WHAT IS EXPECTED:
A faithful copy of the data below is required, leaving out every picture.
+ + + + +
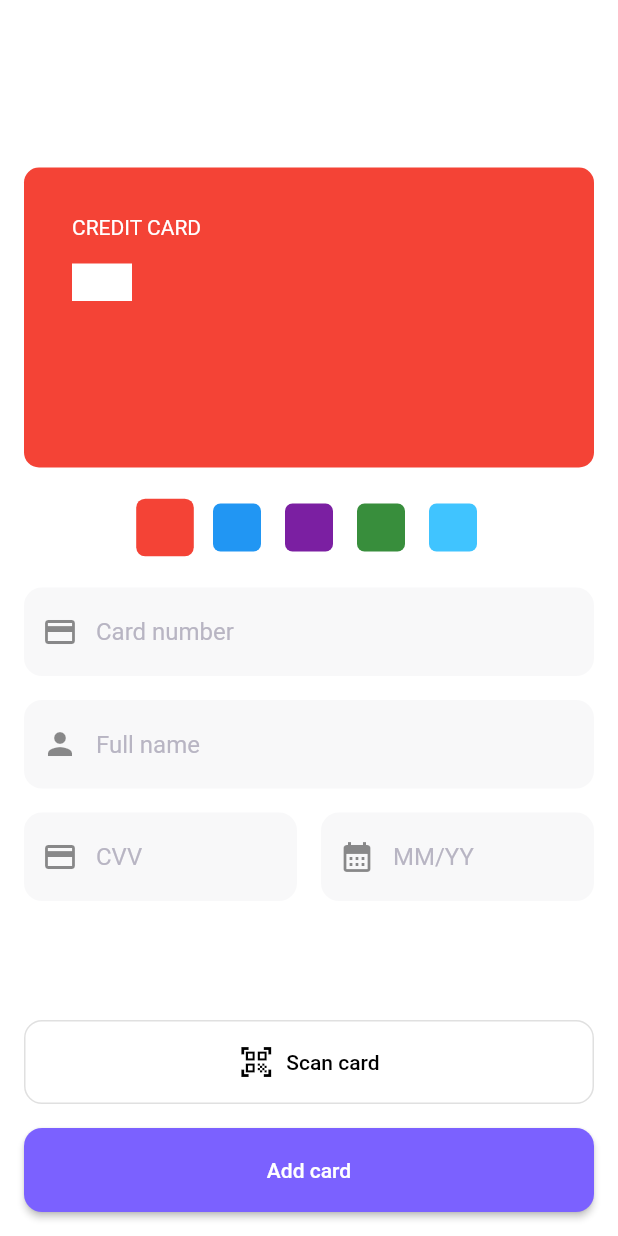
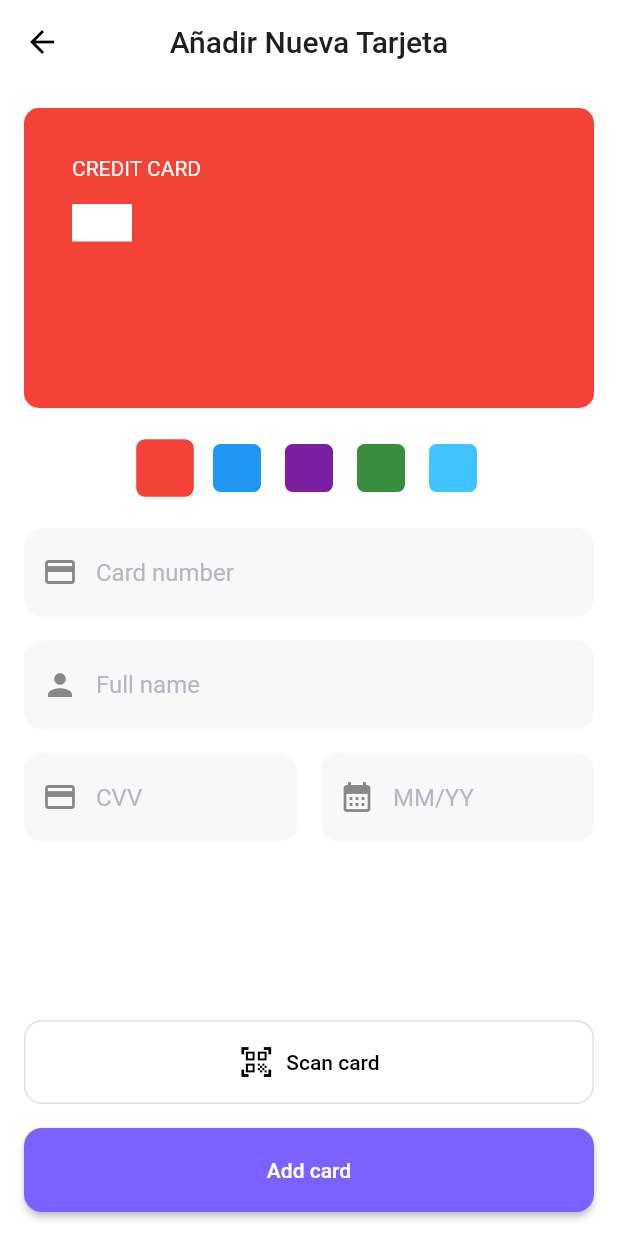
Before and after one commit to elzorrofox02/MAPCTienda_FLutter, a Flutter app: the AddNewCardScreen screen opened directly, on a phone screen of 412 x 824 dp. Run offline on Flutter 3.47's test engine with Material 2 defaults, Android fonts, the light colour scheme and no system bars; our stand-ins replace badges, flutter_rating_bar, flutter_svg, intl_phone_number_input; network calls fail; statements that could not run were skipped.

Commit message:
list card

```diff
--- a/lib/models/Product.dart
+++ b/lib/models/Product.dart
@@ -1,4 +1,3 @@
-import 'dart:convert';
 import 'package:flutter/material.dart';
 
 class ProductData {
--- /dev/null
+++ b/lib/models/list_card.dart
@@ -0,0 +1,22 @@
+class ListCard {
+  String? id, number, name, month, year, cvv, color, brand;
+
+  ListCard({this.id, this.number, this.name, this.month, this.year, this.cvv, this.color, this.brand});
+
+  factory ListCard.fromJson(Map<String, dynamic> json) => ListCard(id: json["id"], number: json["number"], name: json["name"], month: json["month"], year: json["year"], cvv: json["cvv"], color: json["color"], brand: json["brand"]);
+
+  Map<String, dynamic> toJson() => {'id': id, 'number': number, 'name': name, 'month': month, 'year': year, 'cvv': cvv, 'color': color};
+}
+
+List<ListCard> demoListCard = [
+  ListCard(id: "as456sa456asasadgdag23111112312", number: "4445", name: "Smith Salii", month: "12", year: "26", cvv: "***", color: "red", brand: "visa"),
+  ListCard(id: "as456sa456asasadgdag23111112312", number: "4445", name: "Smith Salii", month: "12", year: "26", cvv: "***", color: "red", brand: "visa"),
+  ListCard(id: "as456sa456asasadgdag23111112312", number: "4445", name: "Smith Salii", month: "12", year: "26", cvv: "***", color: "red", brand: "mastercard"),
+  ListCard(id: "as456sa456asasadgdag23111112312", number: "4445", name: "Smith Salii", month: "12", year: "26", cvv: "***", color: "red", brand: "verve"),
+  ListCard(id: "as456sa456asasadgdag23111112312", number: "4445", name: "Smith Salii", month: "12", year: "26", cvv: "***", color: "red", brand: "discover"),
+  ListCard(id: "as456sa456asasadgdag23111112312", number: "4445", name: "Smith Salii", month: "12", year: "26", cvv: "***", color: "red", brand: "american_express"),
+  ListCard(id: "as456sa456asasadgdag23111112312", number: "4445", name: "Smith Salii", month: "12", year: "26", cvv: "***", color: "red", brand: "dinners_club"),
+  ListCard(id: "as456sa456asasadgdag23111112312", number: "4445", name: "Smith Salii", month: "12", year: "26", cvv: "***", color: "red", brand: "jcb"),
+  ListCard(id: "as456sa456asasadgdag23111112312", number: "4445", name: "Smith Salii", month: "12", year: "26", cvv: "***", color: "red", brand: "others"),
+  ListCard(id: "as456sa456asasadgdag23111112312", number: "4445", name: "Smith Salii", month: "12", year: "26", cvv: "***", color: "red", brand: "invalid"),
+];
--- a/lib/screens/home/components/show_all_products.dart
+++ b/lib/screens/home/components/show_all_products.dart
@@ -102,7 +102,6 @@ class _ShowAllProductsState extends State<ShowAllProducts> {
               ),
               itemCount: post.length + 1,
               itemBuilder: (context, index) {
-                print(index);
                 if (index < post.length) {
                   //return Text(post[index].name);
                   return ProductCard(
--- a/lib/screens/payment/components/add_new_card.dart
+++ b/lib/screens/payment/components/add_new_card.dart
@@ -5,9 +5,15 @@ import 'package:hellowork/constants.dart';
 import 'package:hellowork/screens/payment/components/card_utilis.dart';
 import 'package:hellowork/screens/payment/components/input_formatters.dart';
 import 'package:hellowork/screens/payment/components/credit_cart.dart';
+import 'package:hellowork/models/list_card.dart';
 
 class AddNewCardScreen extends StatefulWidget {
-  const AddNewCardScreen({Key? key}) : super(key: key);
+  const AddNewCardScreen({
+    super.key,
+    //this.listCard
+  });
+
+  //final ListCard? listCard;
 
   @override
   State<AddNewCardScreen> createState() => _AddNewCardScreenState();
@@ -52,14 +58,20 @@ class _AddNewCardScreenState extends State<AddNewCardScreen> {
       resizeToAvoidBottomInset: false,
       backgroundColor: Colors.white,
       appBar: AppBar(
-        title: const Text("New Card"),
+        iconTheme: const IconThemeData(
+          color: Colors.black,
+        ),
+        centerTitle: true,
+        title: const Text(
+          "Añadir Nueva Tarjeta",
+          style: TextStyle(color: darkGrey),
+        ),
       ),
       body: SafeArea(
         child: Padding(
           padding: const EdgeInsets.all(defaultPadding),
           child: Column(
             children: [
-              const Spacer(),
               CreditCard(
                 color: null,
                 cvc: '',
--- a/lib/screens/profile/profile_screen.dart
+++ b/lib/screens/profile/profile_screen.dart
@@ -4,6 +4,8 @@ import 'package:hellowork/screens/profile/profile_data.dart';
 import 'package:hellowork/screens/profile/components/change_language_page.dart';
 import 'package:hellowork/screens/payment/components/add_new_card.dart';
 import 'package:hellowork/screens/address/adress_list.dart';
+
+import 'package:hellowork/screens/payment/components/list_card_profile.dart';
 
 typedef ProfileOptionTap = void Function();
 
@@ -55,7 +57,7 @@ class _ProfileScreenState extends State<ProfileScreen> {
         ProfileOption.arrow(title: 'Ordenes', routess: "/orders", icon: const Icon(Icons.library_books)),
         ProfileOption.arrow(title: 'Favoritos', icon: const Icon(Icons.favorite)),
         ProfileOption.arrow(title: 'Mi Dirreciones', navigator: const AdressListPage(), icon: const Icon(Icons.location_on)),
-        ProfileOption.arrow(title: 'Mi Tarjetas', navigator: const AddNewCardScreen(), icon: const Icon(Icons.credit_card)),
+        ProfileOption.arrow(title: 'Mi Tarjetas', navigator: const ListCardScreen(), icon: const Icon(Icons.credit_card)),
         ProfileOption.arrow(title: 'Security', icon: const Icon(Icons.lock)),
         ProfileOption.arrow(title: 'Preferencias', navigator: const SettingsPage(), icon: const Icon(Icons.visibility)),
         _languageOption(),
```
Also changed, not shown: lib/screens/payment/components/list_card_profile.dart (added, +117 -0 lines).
+ + + + +
SOLUTION FOR THIS TASK:
Before and after one commit to elzorrofox02/MAPCTienda_FLutter, a Flutter app: the AddNewCardScreen screen opened directly, on a phone screen of 412 x 824 dp. Run offline on Flutter 3.47's test engine with Material 2 defaults, Android fonts, the light colour scheme and no system bars; our stand-ins replace badges, flutter_rating_bar, flutter_svg, intl_phone_number_input; network calls fail; statements that could not run were skipped.

Commit message:
list card

```diff
--- a/lib/models/Product.dart
+++ b/lib/models/Product.dart
@@ -1,4 +1,3 @@
-import 'dart:convert';
 import 'package:flutter/material.dart';
 
 class ProductData {
--- /dev/null
+++ b/lib/models/list_card.dart
@@ -0,0 +1,22 @@
+class ListCard {
+  String? id, number, name, month, year, cvv, color, brand;
+
+  ListCard({this.id, this.number, this.name, this.month, this.year, this.cvv, this.color, this.brand});
+
+  factory ListCard.fromJson(Map<String, dynamic> json) => ListCard(id: json["id"], number: json["number"], name: json["name"], month: json["month"], year: json["year"], cvv: json["cvv"], color: json["color"], brand: json["brand"]);
+
+  Map<String, dynamic> toJson() => {'id': id, 'number': number, 'name': name, 'month': month, 'year': year, 'cvv': cvv, 'color': color};
+}
+
+List<ListCard> demoListCard = [
+  ListCard(id: "as456sa456asasadgdag23111112312", number: "4445", name: "Smith Salii", month: "12", year: "26", cvv: "***", color: "red", brand: "visa"),
+  ListCard(id: "as456sa456asasadgdag23111112312", number: "4445", name: "Smith Salii", month: "12", year: "26", cvv: "***", color: "red", brand: "visa"),
+  ListCard(id: "as456sa456asasadgdag23111112312", number: "4445", name: "Smith Salii", month: "12", year: "26", cvv: "***", color: "red", brand: "mastercard"),
+  ListCard(id: "as456sa456asasadgdag23111112312", number: "4445", name: "Smith Salii", month: "12", year: "26", cvv: "***", color: "red", brand: "verve"),
+  ListCard(id: "as456sa456asasadgdag23111112312", number: "4445", name: "Smith Salii", month: "12", year: "26", cvv: "***", color: "red", brand: "discover"),
+  ListCard(id: "as456sa456asasadgdag23111112312", number: "4445", name: "Smith Salii", month: "12", year: "26", cvv: "***", color: "red", brand: "american_express"),
+  ListCard(id: "as456sa456asasadgdag23111112312", number: "4445", name: "Smith Salii", month: "12", year: "26", cvv: "***", color: "red", brand: "dinners_club"),
+  ListCard(id: "as456sa456asasadgdag23111112312", number: "4445", name: "Smith Salii", month: "12", year: "26", cvv: "***", color: "red", brand: "jcb"),
+  ListCard(id: "as456sa456asasadgdag23111112312", number: "4445", name: "Smith Salii", month: "12", year: "26", cvv: "***", color: "red", brand: "others"),
+  ListCard(id: "as456sa456asasadgdag23111112312", number: "4445", name: "Smith Salii", month: "12", year: "26", cvv: "***", color: "red", brand: "invalid"),
+];
--- a/lib/screens/home/components/show_all_products.dart
+++ b/lib/screens/home/components/show_all_products.dart
@@ -102,7 +102,6 @@ class _ShowAllProductsState extends State<ShowAllProducts> {
               ),
               itemCount: post.length + 1,
               itemBuilder: (context, index) {
-                print(index);
                 if (index < post.length) {
                   //return Text(post[index].name);
                   return ProductCard(
--- a/lib/screens/payment/components/add_new_card.dart
+++ b/lib/screens/payment/components/add_new_card.dart
@@ -5,9 +5,15 @@ import 'package:hellowork/constants.dart';
 import 'package:hellowork/screens/payment/components/card_utilis.dart';
 import 'package:hellowork/screens/payment/components/input_formatters.dart';
 import 'package:hellowork/screens/payment/components/credit_cart.dart';
+import 'package:hellowork/models/list_card.dart';
 
 class AddNewCardScreen extends StatefulWidget {
-  const AddNewCardScreen({Key? key}) : super(key: key);
+  const AddNewCardScreen({
+    super.key,
+    //this.listCard
+  });
+
+  //final ListCard? listCard;
 
   @override
   State<AddNewCardScreen> createState() => _AddNewCardScreenState();
@@ -52,14 +58,20 @@ class _AddNewCardScreenState extends State<AddNewCardScreen> {
       resizeToAvoidBottomInset: false,
       backgroundColor: Colors.white,
       appBar: AppBar(
-        title: const Text("New Card"),
+        iconTheme: const IconThemeData(
+          color: Colors.black,
+        ),
+        centerTitle: true,
+        title: const Text(
+          "Añadir Nueva Tarjeta",
+          style: TextStyle(color: darkGrey),
+        ),
       ),
       body: SafeArea(
         child: Padding(
           padding: const EdgeInsets.all(defaultPadding),
           child: Column(
             children: [
-              const Spacer(),
               CreditCard(
                 color: null,
                 cvc: '',
--- a/lib/screens/profile/profile_screen.dart
+++ b/lib/screens/profile/profile_screen.dart
@@ -4,6 +4,8 @@ import 'package:hellowork/screens/profile/profile_data.dart';
 import 'package:hellowork/screens/profile/components/change_language_page.dart';
 import 'package:hellowork/screens/payment/components/add_new_card.dart';
 import 'package:hellowork/screens/address/adress_list.dart';
+
+import 'package:hellowork/screens/payment/components/list_card_profile.dart';
 
 typedef ProfileOptionTap = void Function();
 
@@ -55,7 +57,7 @@ class _ProfileScreenState extends State<ProfileScreen> {
         ProfileOption.arrow(title: 'Ordenes', routess: "/orders", icon: const Icon(Icons.library_books)),
         ProfileOption.arrow(title: 'Favoritos', icon: const Icon(Icons.favorite)),
         ProfileOption.arrow(title: 'Mi Dirreciones', navigator: const AdressListPage(), icon: const Icon(Icons.location_on)),
-        ProfileOption.arrow(title: 'Mi Tarjetas', navigator: const AddNewCardScreen(), icon: const Icon(Icons.credit_card)),
+        ProfileOption.arrow(title: 'Mi Tarjetas', navigator: const ListCardScreen(), icon: const Icon(Icons.credit_card)),
         ProfileOption.arrow(title: 'Security', icon: const Icon(Icons.lock)),
         ProfileOption.arrow(title: 'Preferencias', navigator: const SettingsPage(), icon: const Icon(Icons.visibility)),
         _languageOption(),
```
Also changed, not shown: lib/screens/payment/components/list_card_profile.dart (added, +117 -0 lines).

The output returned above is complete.